Each line of the data below that contains "include" must be copied.
· · · · · · ·
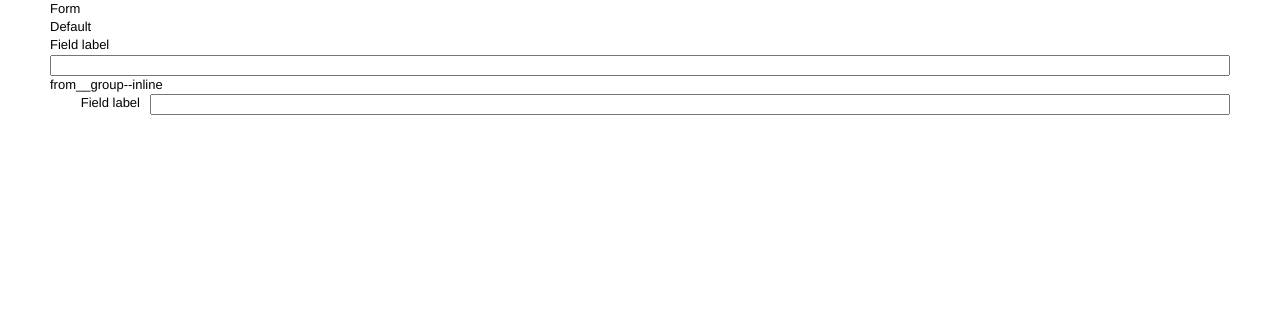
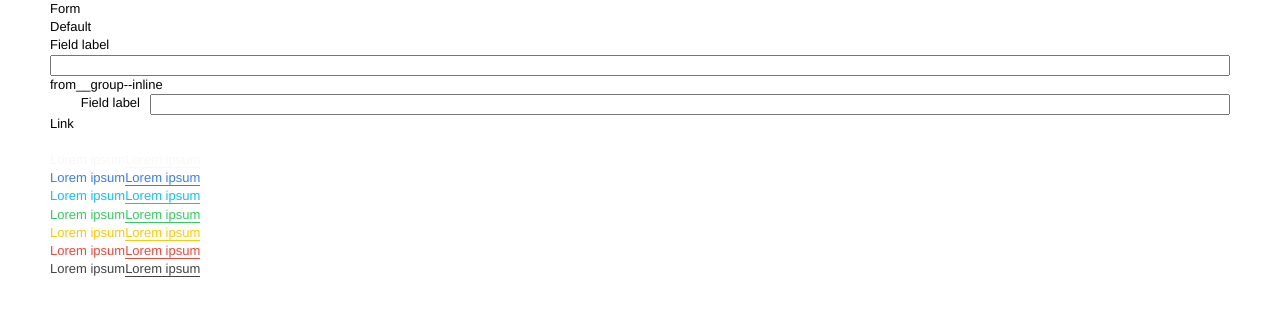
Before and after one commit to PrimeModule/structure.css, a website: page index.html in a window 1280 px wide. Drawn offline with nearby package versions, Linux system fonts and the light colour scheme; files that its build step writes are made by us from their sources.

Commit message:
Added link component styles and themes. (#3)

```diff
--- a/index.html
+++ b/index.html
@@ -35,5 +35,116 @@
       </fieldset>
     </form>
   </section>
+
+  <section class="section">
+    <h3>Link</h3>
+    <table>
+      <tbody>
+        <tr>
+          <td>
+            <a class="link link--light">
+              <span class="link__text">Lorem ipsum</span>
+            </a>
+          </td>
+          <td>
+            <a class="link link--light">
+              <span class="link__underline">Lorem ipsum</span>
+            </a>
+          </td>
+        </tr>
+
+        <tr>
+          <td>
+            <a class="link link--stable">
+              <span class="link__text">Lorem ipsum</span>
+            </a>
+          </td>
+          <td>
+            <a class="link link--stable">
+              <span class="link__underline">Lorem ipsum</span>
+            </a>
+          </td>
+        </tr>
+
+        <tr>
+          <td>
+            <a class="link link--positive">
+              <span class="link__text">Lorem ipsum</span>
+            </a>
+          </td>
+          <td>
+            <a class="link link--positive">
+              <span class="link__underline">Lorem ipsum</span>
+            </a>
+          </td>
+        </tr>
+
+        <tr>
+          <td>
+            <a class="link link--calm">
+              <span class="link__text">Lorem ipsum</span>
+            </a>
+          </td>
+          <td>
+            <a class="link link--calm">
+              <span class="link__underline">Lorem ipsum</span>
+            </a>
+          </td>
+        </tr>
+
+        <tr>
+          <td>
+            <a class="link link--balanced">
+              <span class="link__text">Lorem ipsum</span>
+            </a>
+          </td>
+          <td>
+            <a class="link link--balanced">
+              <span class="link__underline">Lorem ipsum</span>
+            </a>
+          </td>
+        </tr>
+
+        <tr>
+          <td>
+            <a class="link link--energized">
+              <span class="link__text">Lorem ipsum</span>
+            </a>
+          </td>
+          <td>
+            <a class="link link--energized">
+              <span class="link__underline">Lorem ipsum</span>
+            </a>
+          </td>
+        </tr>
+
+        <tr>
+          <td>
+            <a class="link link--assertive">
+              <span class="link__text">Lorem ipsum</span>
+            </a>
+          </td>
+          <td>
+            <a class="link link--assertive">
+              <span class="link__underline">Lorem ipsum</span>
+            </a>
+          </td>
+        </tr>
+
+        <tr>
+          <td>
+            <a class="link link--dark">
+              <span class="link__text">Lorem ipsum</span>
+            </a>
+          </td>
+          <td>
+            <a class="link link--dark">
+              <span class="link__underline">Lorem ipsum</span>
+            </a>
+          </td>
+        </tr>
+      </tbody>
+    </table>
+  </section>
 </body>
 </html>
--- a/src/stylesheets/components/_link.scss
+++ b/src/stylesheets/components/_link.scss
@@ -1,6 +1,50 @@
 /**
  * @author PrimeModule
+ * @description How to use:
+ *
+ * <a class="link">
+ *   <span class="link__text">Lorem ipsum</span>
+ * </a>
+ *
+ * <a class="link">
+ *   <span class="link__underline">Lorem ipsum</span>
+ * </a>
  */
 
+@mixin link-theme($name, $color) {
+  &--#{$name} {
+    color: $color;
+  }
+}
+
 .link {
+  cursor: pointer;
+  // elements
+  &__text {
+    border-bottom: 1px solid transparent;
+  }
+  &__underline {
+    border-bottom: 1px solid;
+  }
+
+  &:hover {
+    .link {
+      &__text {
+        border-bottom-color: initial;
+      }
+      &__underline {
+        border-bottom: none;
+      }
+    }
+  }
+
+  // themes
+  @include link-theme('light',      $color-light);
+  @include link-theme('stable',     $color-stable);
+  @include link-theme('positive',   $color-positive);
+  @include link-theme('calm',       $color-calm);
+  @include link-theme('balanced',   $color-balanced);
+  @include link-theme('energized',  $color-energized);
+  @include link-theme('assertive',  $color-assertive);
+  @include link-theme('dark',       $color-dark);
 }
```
· · · · · · ·
**Solution to this problem**
+  @include link-theme('light',      $color-light);
+  @include link-theme('stable',     $color-stable);
+  @include link-theme('positive',   $color-positive);
+  @include link-theme('calm',       $color-calm);
+  @include link-theme('balanced',   $color-balanced);
+  @include link-theme('energized',  $color-energized);
+  @include link-theme('assertive',  $color-assertive);
+  @include link-theme('dark',       $color-dark);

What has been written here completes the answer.